Nova had been eager to show that he could pitch similar to the way that placed him in last year’s AL Rookie of the Year conversation.
He got his chance Saturday and in possibly his biggest career regular season start, Nova delivered a strong performance. He threw 85 outstanding pitches and pitched one batter into the seventh inning during a 5-3 victory over the Rays.
“I feel really good,” Nova said. “I was getting crazy in the past couple of days and I was ready for this moment to be back on the mound.”
“Everything,” manager Joe Girardi said in describing what he liked about Nova’s outing. “His fastball was outstanding. His curveball was really good today. His location and quick outs [were good]. If you think about it, he was on an about 80-pitch count and got into the seventh inning and it seems like before this little layoff he was struggling with command.”
Nova allowed two runs and four hits. The only run he actually allowed was a solo home run to Evan Longoria in the sixth. The other run he was charged with came when Joba Chamberlain allowed a two-run single to pinch hitter Luke Scott in the seventh.
Nonetheless, it was a successful return for Nova, who tipped his cap to the fans who gave him a standing ovation for a performance that was more on par with this June when he allowed six earned runs in 35 2/3 innings.
“It was better,” Nova said of the difference in stuff from his slump in July to Saturday. “I was throwing strikes. My fastball wasn’t too effective over the plate like it was today. I felt that was really good and I was getting ahead in the count.”
“It was huge,” catcher Chris Stewart said of Nova’s fastball command. “We were getting ahead down and away and it wasn’t just away, it was moving down and away. The combination of those two was tough for the opponent. He was able to do it effectively and get ahead of guys, throw his curveballs down in the zone where it needed to be and he did well.”
Perhaps the biggest indicator of his improved stuff came during a span of 19 hitters following Desmond Jennings’ leadoff single in the first and Longoria’s 12th home run. During that stretch, Nova allowed just one hit, recorded six of his strikeouts and got ahead of 13 hitters.
“I thought Nova was great,” Alex Rodriguez said. “That’s the Nova we expected to see. He’s kind of spoiled us over the last few years with his fastball, good control of both slides of the plate, throwing his curveball for strike one and a consistent slider. It was good [to see].”
After getting beat with his fastball on Longoria’s home run, pitching coach Larry Rothchild came out to chat with Nova. It was surprising for Nova since he had been cruising through his return but it was a conversation designed to make sure the Rays did not inflict anymore damage.
“We just wanted to make sure he didn’t let up too much, that he didn’t get too down on himself after giving up the home run,” Stewart said. “In the past he’d get to that point and it seems like there was a little letdown and he’d kind of lose it from there.
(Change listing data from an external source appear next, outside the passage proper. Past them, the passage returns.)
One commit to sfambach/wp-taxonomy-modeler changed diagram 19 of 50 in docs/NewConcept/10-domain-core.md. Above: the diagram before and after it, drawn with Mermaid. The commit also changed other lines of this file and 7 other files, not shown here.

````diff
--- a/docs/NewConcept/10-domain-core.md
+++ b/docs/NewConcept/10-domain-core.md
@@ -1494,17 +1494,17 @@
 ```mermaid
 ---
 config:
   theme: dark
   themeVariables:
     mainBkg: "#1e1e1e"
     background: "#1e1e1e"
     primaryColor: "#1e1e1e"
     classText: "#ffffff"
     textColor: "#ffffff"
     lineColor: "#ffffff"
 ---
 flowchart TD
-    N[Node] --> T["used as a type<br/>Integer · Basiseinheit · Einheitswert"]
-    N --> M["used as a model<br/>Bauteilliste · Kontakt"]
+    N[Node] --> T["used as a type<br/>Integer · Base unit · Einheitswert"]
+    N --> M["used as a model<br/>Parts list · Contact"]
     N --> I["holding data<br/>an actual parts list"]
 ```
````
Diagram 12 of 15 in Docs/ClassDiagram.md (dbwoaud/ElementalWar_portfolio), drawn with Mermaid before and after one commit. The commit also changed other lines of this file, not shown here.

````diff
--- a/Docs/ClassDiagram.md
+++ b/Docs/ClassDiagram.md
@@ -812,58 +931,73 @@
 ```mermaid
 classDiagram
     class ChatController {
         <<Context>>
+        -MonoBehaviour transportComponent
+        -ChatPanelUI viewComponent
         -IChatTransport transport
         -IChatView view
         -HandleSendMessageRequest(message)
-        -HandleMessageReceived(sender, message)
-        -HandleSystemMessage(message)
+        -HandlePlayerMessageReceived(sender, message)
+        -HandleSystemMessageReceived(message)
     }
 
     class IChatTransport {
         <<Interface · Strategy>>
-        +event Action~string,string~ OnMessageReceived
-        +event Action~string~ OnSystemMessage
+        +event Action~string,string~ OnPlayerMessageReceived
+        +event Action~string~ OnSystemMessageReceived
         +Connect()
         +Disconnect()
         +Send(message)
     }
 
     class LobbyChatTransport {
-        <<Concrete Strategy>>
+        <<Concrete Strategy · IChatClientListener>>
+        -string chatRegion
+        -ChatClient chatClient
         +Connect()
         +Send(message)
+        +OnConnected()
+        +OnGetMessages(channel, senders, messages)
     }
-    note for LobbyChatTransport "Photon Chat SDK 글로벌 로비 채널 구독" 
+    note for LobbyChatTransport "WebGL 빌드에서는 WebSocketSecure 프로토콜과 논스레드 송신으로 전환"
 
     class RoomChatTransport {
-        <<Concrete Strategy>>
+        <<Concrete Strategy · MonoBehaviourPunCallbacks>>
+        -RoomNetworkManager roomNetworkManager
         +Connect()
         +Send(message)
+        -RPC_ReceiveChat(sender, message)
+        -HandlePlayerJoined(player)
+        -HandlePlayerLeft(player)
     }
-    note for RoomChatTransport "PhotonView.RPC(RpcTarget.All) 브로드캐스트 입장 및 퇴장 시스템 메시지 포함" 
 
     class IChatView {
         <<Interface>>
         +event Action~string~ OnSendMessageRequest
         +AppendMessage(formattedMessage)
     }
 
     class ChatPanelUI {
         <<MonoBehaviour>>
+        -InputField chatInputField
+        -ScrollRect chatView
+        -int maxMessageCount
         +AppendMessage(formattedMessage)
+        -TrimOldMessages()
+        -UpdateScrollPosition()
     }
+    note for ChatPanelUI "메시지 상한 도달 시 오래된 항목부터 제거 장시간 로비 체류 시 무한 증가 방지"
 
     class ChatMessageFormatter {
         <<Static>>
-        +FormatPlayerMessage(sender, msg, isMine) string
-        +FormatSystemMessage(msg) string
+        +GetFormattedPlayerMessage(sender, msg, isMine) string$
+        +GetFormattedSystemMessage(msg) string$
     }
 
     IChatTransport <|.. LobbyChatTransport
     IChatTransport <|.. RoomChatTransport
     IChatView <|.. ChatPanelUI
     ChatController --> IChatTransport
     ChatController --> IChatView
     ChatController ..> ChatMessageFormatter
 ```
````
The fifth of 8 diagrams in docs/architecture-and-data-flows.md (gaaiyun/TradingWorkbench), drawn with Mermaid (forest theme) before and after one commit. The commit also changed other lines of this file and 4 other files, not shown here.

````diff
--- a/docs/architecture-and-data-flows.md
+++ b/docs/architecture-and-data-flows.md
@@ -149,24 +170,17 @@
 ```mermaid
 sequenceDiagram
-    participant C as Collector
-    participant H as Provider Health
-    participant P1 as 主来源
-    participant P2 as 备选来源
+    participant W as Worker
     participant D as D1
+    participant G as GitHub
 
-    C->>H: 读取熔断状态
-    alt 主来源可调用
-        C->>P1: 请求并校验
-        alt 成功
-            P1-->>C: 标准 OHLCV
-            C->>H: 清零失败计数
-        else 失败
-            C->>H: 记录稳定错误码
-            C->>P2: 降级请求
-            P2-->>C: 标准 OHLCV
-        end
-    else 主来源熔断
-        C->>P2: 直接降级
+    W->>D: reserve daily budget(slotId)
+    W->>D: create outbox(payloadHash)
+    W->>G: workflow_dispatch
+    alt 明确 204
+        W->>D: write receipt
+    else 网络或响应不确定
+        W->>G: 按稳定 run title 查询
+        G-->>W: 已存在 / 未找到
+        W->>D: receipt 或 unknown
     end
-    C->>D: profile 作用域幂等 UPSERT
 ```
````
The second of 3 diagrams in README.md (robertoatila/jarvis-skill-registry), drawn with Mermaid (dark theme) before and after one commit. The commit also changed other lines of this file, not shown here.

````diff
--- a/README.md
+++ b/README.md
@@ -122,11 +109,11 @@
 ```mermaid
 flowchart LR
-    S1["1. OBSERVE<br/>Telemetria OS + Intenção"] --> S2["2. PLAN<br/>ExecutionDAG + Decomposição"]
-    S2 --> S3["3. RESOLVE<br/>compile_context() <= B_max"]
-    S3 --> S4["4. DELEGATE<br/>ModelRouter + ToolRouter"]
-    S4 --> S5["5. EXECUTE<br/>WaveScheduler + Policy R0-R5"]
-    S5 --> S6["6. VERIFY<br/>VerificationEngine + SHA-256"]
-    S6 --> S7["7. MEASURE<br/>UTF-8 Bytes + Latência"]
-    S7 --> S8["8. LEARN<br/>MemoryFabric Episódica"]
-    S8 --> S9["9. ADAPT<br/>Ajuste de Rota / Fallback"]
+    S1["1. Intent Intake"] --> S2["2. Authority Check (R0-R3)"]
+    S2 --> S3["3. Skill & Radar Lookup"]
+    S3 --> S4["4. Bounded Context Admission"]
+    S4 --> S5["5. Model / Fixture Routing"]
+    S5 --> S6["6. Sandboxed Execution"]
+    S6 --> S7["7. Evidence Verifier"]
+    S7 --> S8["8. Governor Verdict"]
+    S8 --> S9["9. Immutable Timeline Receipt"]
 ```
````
We just wanted to make sure he stayed on top of his game and stay confident.”
Nova’s return also featured eight strikeouts, his most in a home start since getting 12 against the Reds in a loss on May 19. He fanned Jennings and B.J. Upton twice while also striking out Ben Zobrist with a man on base in the opening inning. He also struck out Longoria in the fourth and Ryan Roberts with a runner in scoring position in the fifth.
“Talking before the game, he knew what he needed to do,” Stewart said. “He knew what made him successful to begin with. We had that game plan and he carried it through.”
Nova’s strong outing gave the Yankees their sixth win in their last 10 games or their 12th in their last 29 depending on your outlook. It also came less than 24 hours after CC Sabathia’s unsettling outing.
Supporting Nova were back-to-back home runs in the second off James Shields. Curtis Granderson hit a two-run home run and Eduardo Nunez followed with his first home run of 2012.
The decisive run though was scored in the fifth without the long ball. Temporary leadoff hitter Ichiro singled with two outs, stole second and scored when Derek Jeter fouled off four balls and singled up the middle.
Follow Yankees beat writer Larry Fleisher on Twitter @LarryFleisher.